Borrowed from the Palmer Museum of Art at the University of Pennsylvania, "Triptych fulbright»(1971–74) Simon Dinnerstein was created in the era of post-war art, when minimalism, video art and installation dominated the New York stage. At that time, the figure and even the painting itself was not in fashion.
Dinnerstein began a monumental suite in Germany during a Fulbright scholarship in 1971 to study printing. Having taken the medieval sacral form of a triptych the size of an altar, it replaces traditional religious themes with a secular and very personal, original iconography. In the center panel, he shows the engraved plate and the instruments of the printers under two windows depicting views from his studio in Kassel, Germany. The artist paints himself, his wife and little daughter in the side panels. It fills the walls of each panel with details of famous paintings by old masters, drawings and engravings, children's drawings, photographs, quotes and sketches.

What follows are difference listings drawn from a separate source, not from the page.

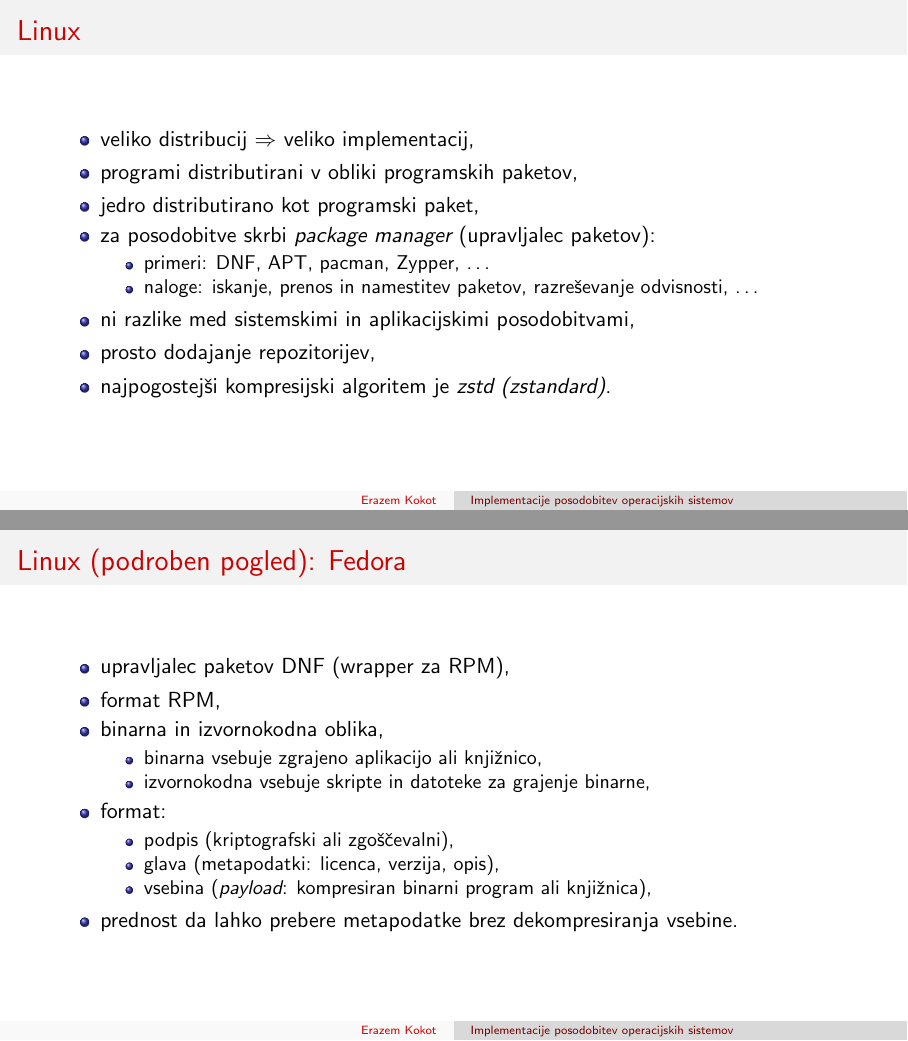
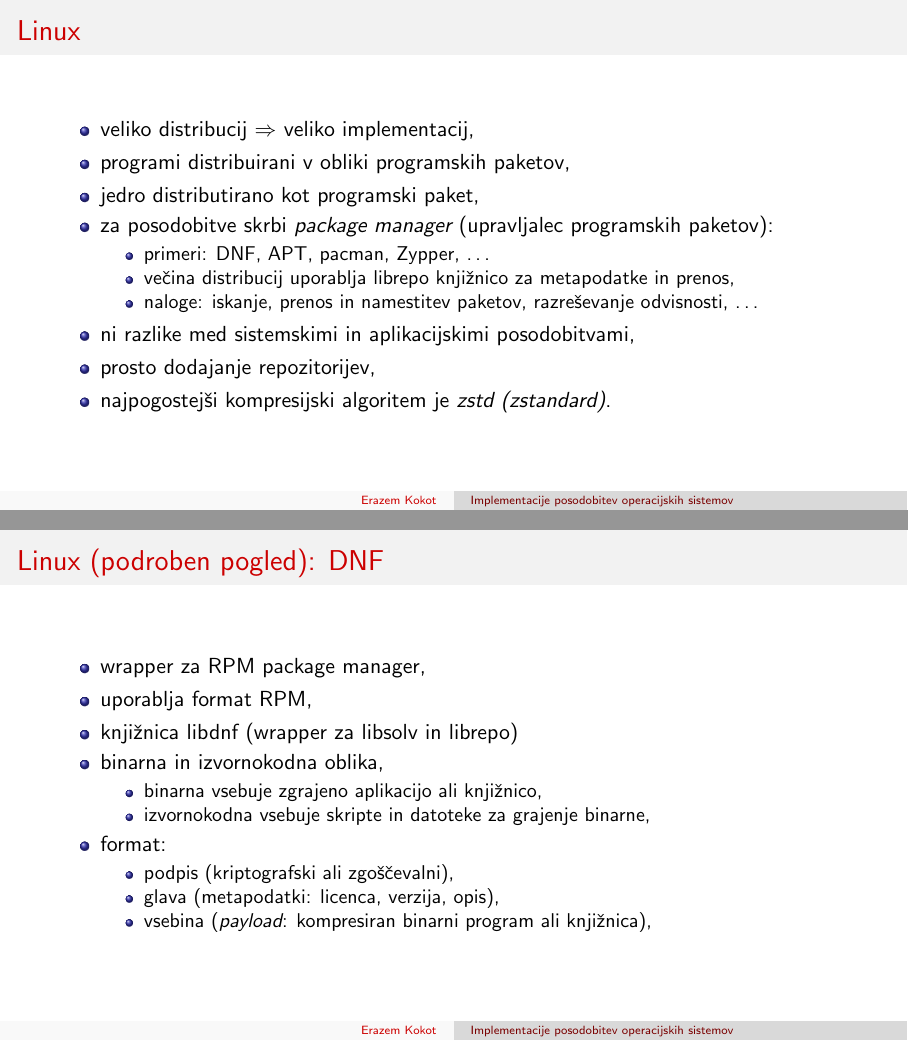
Before and after one commit to erazemk/spo-seminarska, LaTeX slides (beamer.tex): pages 8 and 9 of 10, joined at a grey line. Compiled offline with pdfLaTeX.

Commit message:
Update presentation

```diff
--- a/beamer.tex
+++ b/beamer.tex
@@ -91,11 +91,12 @@
         \frametitle{Linux}
         \begin{itemize}
             \item veliko distribucij \( \Rightarrow \) veliko implementacij,
-            \item programi distributirani v obliki programskih paketov,
+            \item programi distribuirani v obliki programskih paketov,
             \item jedro distributirano kot programski paket,
-            \item za posodobitve skrbi \emph{package manager} (upravljalec paketov):
+            \item za posodobitve skrbi \emph{package manager} (upravljalec programskih paketov):
             \begin{itemize}
                 \item primeri: DNF, APT, pacman, Zypper, \ldots
+                \item večina distribucij uporablja librepo knjižnico za metapodatke in prenos,
                 \item naloge: iskanje, prenos in namestitev paketov, razreševanje odvisnosti, \ldots
             \end{itemize}
             \item ni razlike med sistemskimi in aplikacijskimi posodobitvami,
@@ -105,10 +106,11 @@
     \end{frame}
 
     \begin{frame}
-        \frametitle{Linux (podroben pogled): Fedora}
+        \frametitle{Linux (podroben pogled): DNF}
         \begin{itemize}
-            \item upravljalec paketov DNF (wrapper za RPM),
-            \item format RPM,
+            \item wrapper za RPM package manager,
+            \item uporablja format RPM,
+            \item knjižnica libdnf (wrapper za libsolv in librepo)
             \item binarna in izvornokodna oblika,
             \begin{itemize}
                 \item binarna vsebuje zgrajeno aplikacijo ali knjižnico,
@@ -120,7 +122,6 @@
                 \item glava (metapodatki: licenca, verzija, opis),
                 \item vsebina (\emph{payload}: kompresiran binarni program ali knjižnica),
             \end{itemize}
-            \item prednost da lahko prebere metapodatke brez dekompresiranja vsebine.
         \end{itemize}
     \end{frame}
 
```
Also changed, not shown: beamer.tex (2 more changed lines).
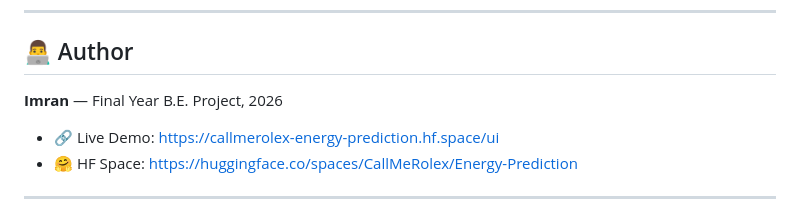
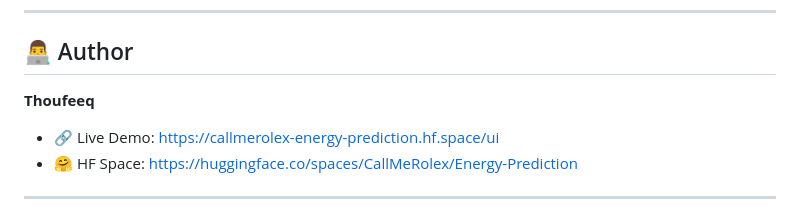
Before and after one commit to imran601021/Smart-Energy-Prediction, a Markdown page: README.md, the part around the change. Drawn GitHub-style.

Commit message:
UPDATE:Readme Author name changed.

```diff
--- a/README.md
+++ b/README.md
@@ -244,7 +244,7 @@ Login: `admin` / `energy123`
 
 ## 👨‍💻 Author
 
-**Imran** — Final Year B.E. Project, 2026
+**Thoufeeq**
 
 - 🔗 Live Demo: [https://callmerolex-energy-prediction.hf.space/ui](https://callmerolex-energy-prediction.hf.space/ui)
 - 🤗 HF Space: [https://huggingface.co/spaces/CallMeRolex/Energy-Prediction](https://huggingface.co/spaces/CallMeRolex/Energy-Prediction)
```
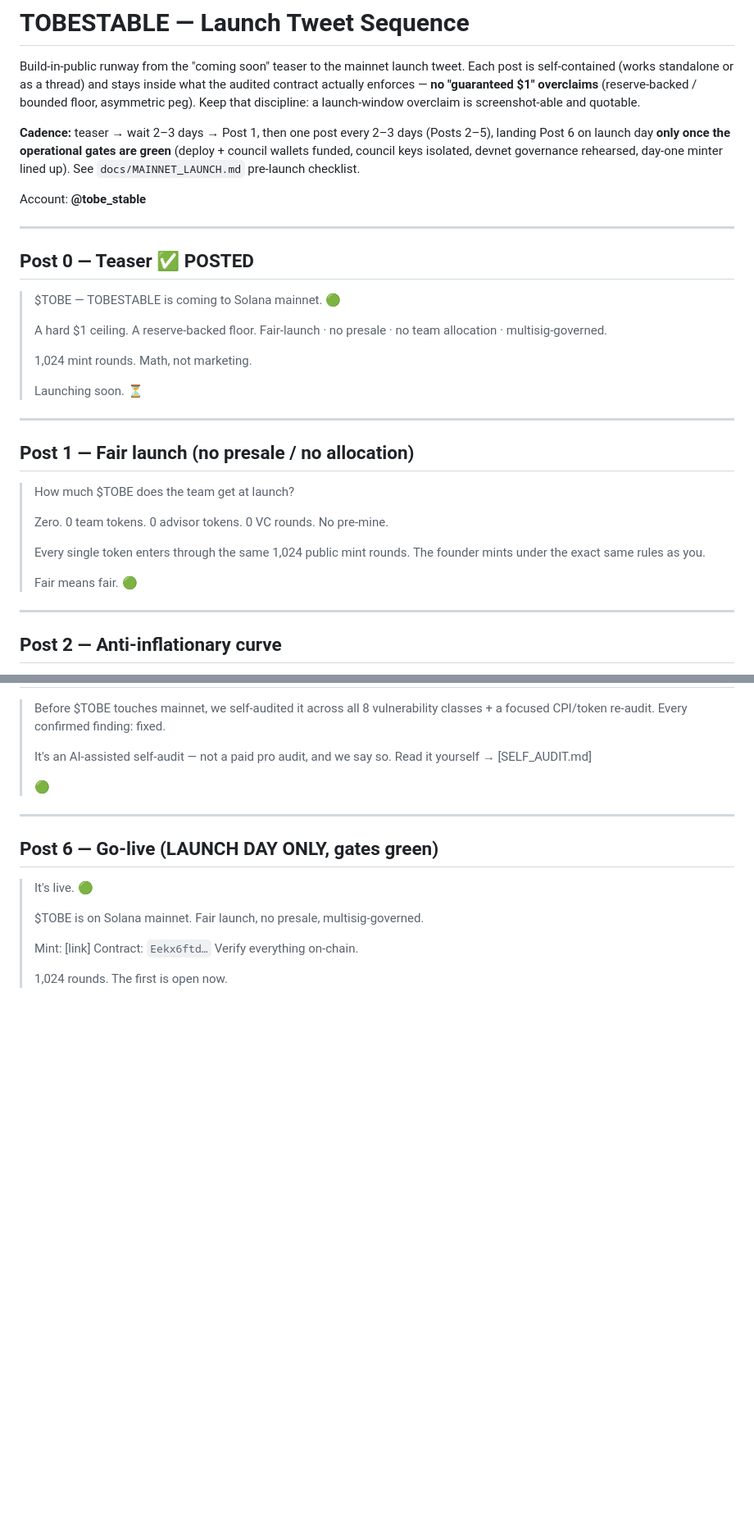
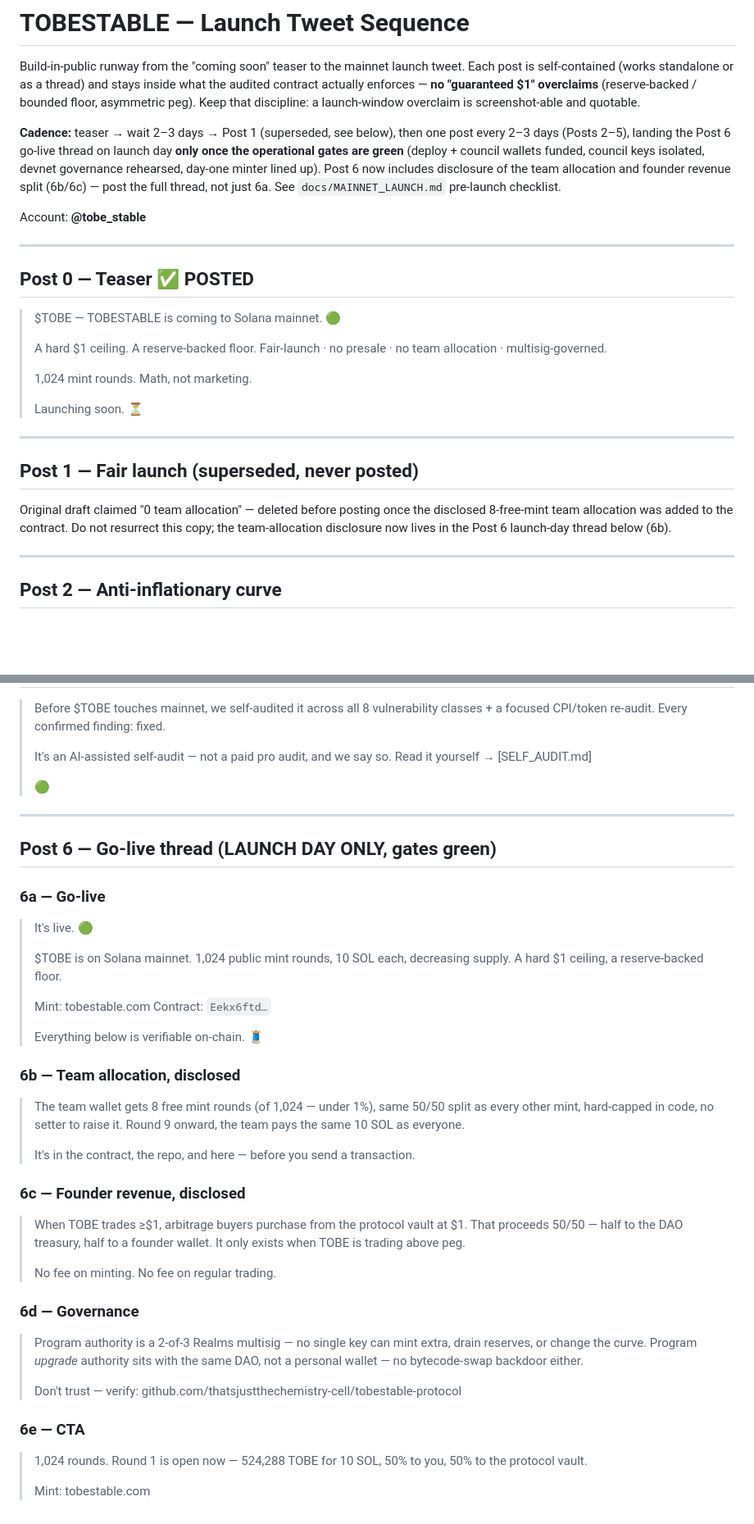
Before and after one commit to thatsjustthechemistry-cell/tobe-mint, a Markdown page: docs/launch-tweets.md, 2 parts joined by grey strips. Shown at 82% size. GitHub-like rendering; blank space fills up the shorter version.

Commit message:
docs: update launch-tweets with disclosed team allocation + founder revenue
Post 1's original "0 team allocation" claim was deleted before posting once
the disclosed 8-free-mint team allocation landed in the contract. Replaces
Post 6 (go-live) with a 5-part thread that discloses the team allocation and
the founder-revenue split alongside the announcement, instead of shipping a
bare go-live tweet with no mention of either.

Co-Authored-By: Claude Sonnet 5 <noreply@anthropic.com>

```diff
--- a/docs/launch-tweets.md
+++ b/docs/launch-tweets.md
@@ -6,9 +6,11 @@ the audited contract actually enforces — **no "guaranteed $1" overclaims** (re
 bounded floor, asymmetric peg). Keep that discipline: a launch-window overclaim is
 screenshot-able and quotable.
 
-**Cadence:** teaser → wait 2–3 days → Post 1, then one post every 2–3 days (Posts 2–5),
-landing Post 6 on launch day **only once the operational gates are green** (deploy + council
-wallets funded, council keys isolated, devnet governance rehearsed, day-one minter lined up).
+**Cadence:** teaser → wait 2–3 days → Post 1 (superseded, see below), then one post every
+2–3 days (Posts 2–5), landing the Post 6 go-live thread on launch day **only once the
+operational gates are green** (deploy + council wallets funded, council keys isolated,
+devnet governance rehearsed, day-one minter lined up). Post 6 now includes disclosure of
+the team allocation and founder revenue split (6b/6c) — post the full thread, not just 6a.
 See `docs/MAINNET_LAUNCH.md` pre-launch checklist.
 
 Account: **@tobe_stable**
@@ -27,14 +29,10 @@ Account: **@tobe_stable**
 
 ---
 
-## Post 1 — Fair launch (no presale / no allocation)
-> How much $TOBE does the team get at launch?
->
-> Zero. 0 team tokens. 0 advisor tokens. 0 VC rounds. No pre-mine.
->
-> Every single token enters through the same 1,024 public mint rounds. The founder mints under the exact same rules as you.
->
-> Fair means fair. 🟢
+## Post 1 — Fair launch (superseded, never posted)
+Original draft claimed "0 team allocation" — deleted before posting once the disclosed
+8-free-mint team allocation was added to the contract. Do not resurrect this copy; the
+team-allocation disclosure now lives in the Post 6 launch-day thread below (6b).
 
 ---
 
@@ -88,13 +86,34 @@ Account: **@tobe_stable**
 
 ---
 
-## Post 6 — Go-live (LAUNCH DAY ONLY, gates green)
+## Post 6 — Go-live thread (LAUNCH DAY ONLY, gates green)
+
+### 6a — Go-live
 > It's live. 🟢
 >
-> $TOBE is on Solana mainnet. Fair launch, no presale, multisig-governed.
+> $TOBE is on Solana mainnet. 1,024 public mint rounds, 10 SOL each, decreasing supply. A hard $1 ceiling, a reserve-backed floor.
 >
-> Mint: [link]
+> Mint: tobestable.com
 > Contract: `Eekx6ftd…`
-> Verify everything on-chain.
 >
-> 1,024 rounds. The first is open now.
+> Everything below is verifiable on-chain. 🧵
+
+### 6b — Team allocation, disclosed
+> The team wallet gets 8 free mint rounds (of 1,024 — under 1%), same 50/50 split as every other mint, hard-capped in code, no setter to raise it. Round 9 onward, the team pays the same 10 SOL as everyone.
+>
+> It's in the contract, the repo, and here — before you send a transaction.
+
+### 6c — Founder revenue, disclosed
+> When TOBE trades ≥$1, arbitrage buyers purchase from the protocol vault at $1. That proceeds 50/50 — half to the DAO treasury, half to a founder wallet. It only exists when TOBE is trading above peg.
+>
+> No fee on minting. No fee on regular trading.
+
+### 6d — Governance
+> Program authority is a 2-of-3 Realms multisig — no single key can mint extra, drain reserves, or change the curve. Program *upgrade* authority sits with the same DAO, not a personal wallet — no bytecode-swap backdoor either.
+>
+> Don't trust — verify: github.com/thatsjustthechemistry-cell/tobestable-protocol
+
+### 6e — CTA
+> 1,024 rounds. Round 1 is open now — 524,288 TOBE for 10 SOL, 50% to you, 50% to the protocol vault.
+>
+> Mint: tobestable.com
```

Dinnerstein graduated from a triptych in Brooklyn in 1974, a “little-known masterpiece of realism of the 1970s” (according to Robert Smith from The New York Times), in which the intersection of personal and historical predetermined the path that postmodernism takes a decade later.